At the moment, the hydrogen-powered Robojelly has been functioning while clamped down in a water tank. Researchers said the robot still needs development to achieve full functionality and efficiency.
“The current design allows the jellyfish to flex its eight bell segments, each operated by a fuel-powered SMA module. This should be sufficient for the jellyfish to lift itself up if all the bell segments are actuated.
“We are now researching new ways to deliver the fuel into each segment so that each one can be controlled individually. This should allow the robot to be controlled and moved in different directions,” Tadesse said.
Friday, July 1, 2011 @ 11:07 AM gHale

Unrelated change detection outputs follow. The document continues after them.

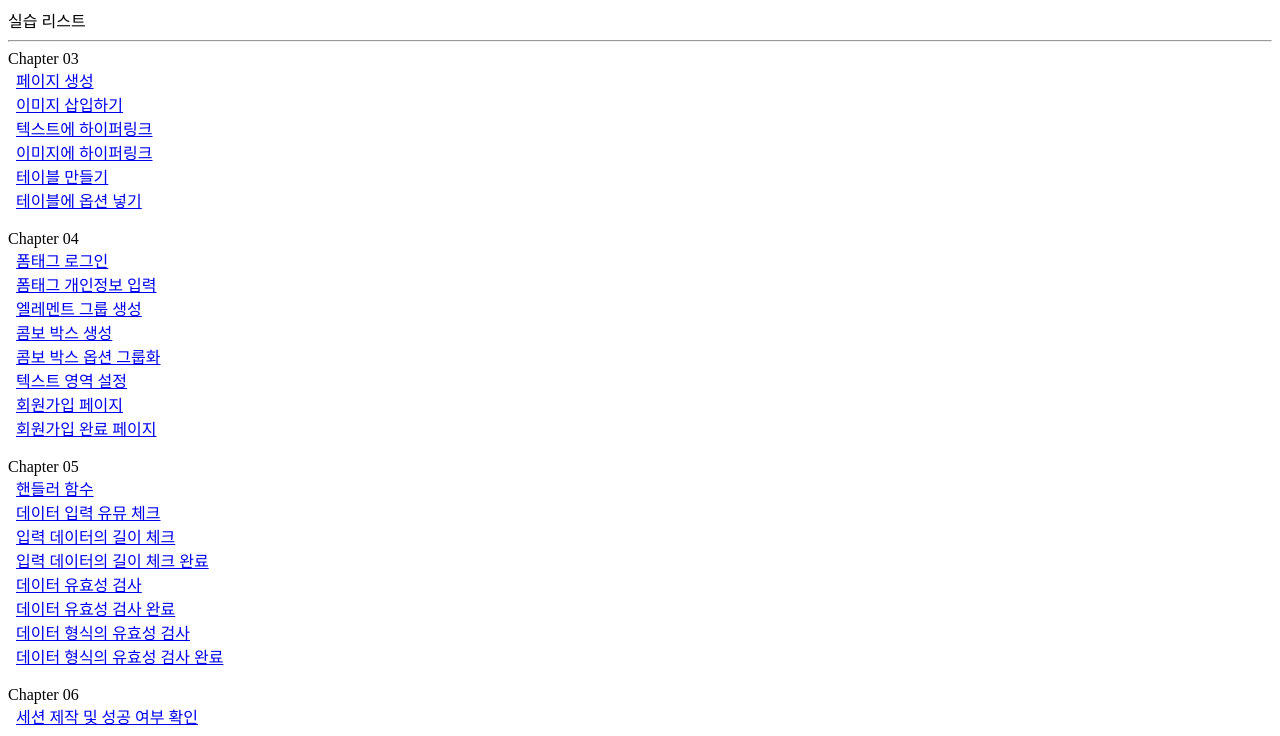
Repository: dhc518/WebProgramming_2023
Page: http://localhost/JSPStudy/List.jsp
An editor plug-in stored every save of this project. The page is shown before and after the next save, followed by the edit.
The browser window is 1280 px wide. The pictures show the whole page.
The page is served by Tomcat 9.

Above is the page before, as saved 2023-04-07 04:58:07.

### Project/JSPStudy/src/main/webapp/List.jsp
<%@ page language="java" contentType="text/html; charset=UTF-8"
    pageEncoding="UTF-8"%>
<!DOCTYPE html>
<html>
<head>
<meta charset="UTF-8">
<title>실습 리스트</title>
</head>
<body>
	실습 리스트
	<hr>
	Chapter 03
		<br>&nbsp;	<a href="welcome.jsp" target="_blank">
		페이지 생성</a>
		<br>&nbsp;	<a href="insert_image.jsp" target="_blank">
		이미지 삽입하기</a>
		<br>&nbsp;	<a href="hyperlink_text.jsp" target="_blank">
		텍스트에 하이퍼링크</a>
		<br>&nbsp;	<a href="hyperlink_image.jsp" target="_blank">
		이미지에 하이퍼링크</a>
		<br>&nbsp;	<a href="table_default.jsp" target="_blank">
		테이블 만들기</a>
		<br>&nbsp;	<a href="table_option.jsp" target="_blank">
		테이블에 옵션 넣기</a>
		<br><br>
	Chapter 04
		<br>&nbsp;	<a href="ch04/form_login.jsp" target="_blank">
		폼태그 로그인</a>
		<br>&nbsp;	<a href="ch04/form_input.jsp" target="_blank">
		폼태그 개인정보 입력</a>
		<br>&nbsp;	<a href="ch04/form_element.jsp" target="_blank">
		엘레멘트 그룹 생성</a>
		<br>&nbsp;	<a href="ch04/form_select.jsp" target="_blank">
		콤보 박스 생성</a>
		<br>&nbsp;	<a href="ch04/form_optgroup.jsp" target="_blank">
		콤보 박스 옵션 그룹화</a>
		<br>&nbsp;	<a href="ch04/form_textarea.jsp" target="_blank">
		텍스트 영역 설정</a>
		<br>&nbsp;	<a href="ch04/form_membership01.jsp" target="_blank">
		회원가입 페이지</a>
		<br>&nbsp;	<a href="ch04/form_membership02.jsp" target="_blank">
		회원가입 완료 페이지</a>
		<br><br>
	Chapter 05
		<br>&nbsp;	<a href="ch05/handlerFunction.jsp" target="_blank">
		핸들러 함수</a>
		<br>&nbsp;	<a href="ch05/datainputCheck.jsp" target="_blank">
		데이터 입력 유뮤 체크</a>
		<br>&nbsp;	<a href="ch05/dataLength.jsp" target="_blank">
		입력 데이터의 길이 체크</a>
		<br>&nbsp;	<a href="ch05/dataLength_success.jsp" target="_blank">
		입력 데이터의 길이 체크 완료</a>
		<br>&nbsp;	<a href="ch05/isNaNcheck.jsp" target="_blank">
		데이터 유효성 검사</a>
		<br>&nbsp;	<a href="ch05/isNaNcheck_success.jsp" target="_blank">
		데이터 유효성 검사 완료</a>
		<br>&nbsp;	<a href="ch05/regularExpression.jsp" target="_blank">
		데이터 형식의 유효성 검사</a>
		<br>&nbsp;	<a href="ch05/regularExpression_success.jsp" target="_blank">
		데이터 형식의 유효성 검사 완료</a>
		<br><br>
	Chapter 06
		<br>&nbsp;	<a href="ch06/sessionCreate.jsp" target="_blank">
		세션 제작 및 성공 여부 확인</a>


</body>
</html>

After the next save:
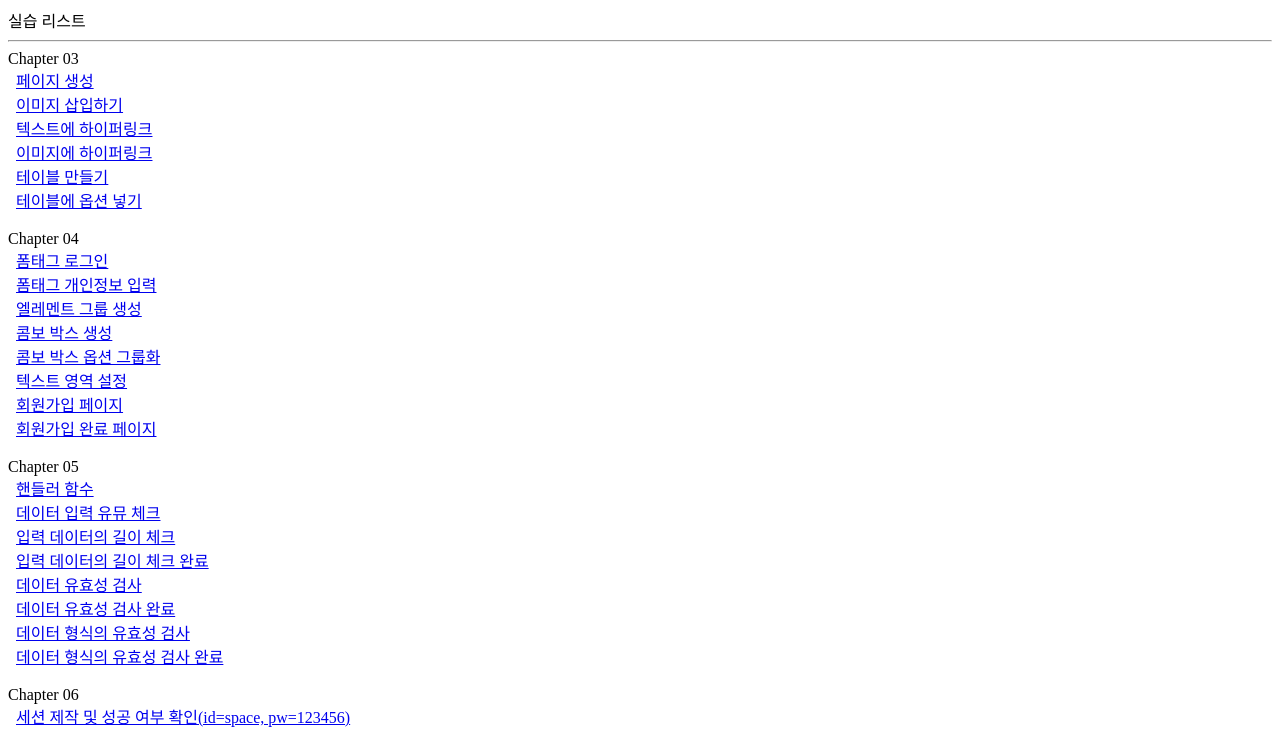
Saved 21 s later.
--- a/Project/JSPStudy/src/main/webapp/List.jsp
+++ b/Project/JSPStudy/src/main/webapp/List.jsp
@@ -61,7 +61,7 @@
 		<br><br>
 	Chapter 06
 		<br>&nbsp;	<a href="ch06/sessionCreate.jsp" target="_blank">
-		세션 제작 및 성공 여부 확인</a>
+		세션 제작 및 성공 여부 확인(id=space, pw=123456)</a>
 
 
 </body>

High volumes of jellyfish forced a nuclear power station in Scotland to shut down for two days after they swam into seawater filters.
As a precaution staffers manually switched off both reactors at the Torness plant.
In an effort to get the nukes back up and running, fishermen in the area helped fish out the jellyfish so it could start generating power again.
EDF Energy said they were unsure when the plant in East Lothian would re-open.
It is the common jellyfish — known as Aurelia aurita – that swam into the filters. The plant uses seawater to cool the reactors.
Although they do not sting, experts said no one should handle them without gloves.
A spokesman said the unit shut down as a precautionary measure after finding the jellyfish. In addition, there was no danger to the public at any time.
The seawater screens filter out debris in cooling water which enters the plant.
“Reduced cooling water flows due to ingress from jellyfish, seaweed and other marine debris are considered as part of the station’s safety case and are not an unknown phenomenon,” an EDF spokesman said.
“This was a precautionary action and the shutdown cooling systems performed in a satisfactory manner and both reactors were safely shut down.”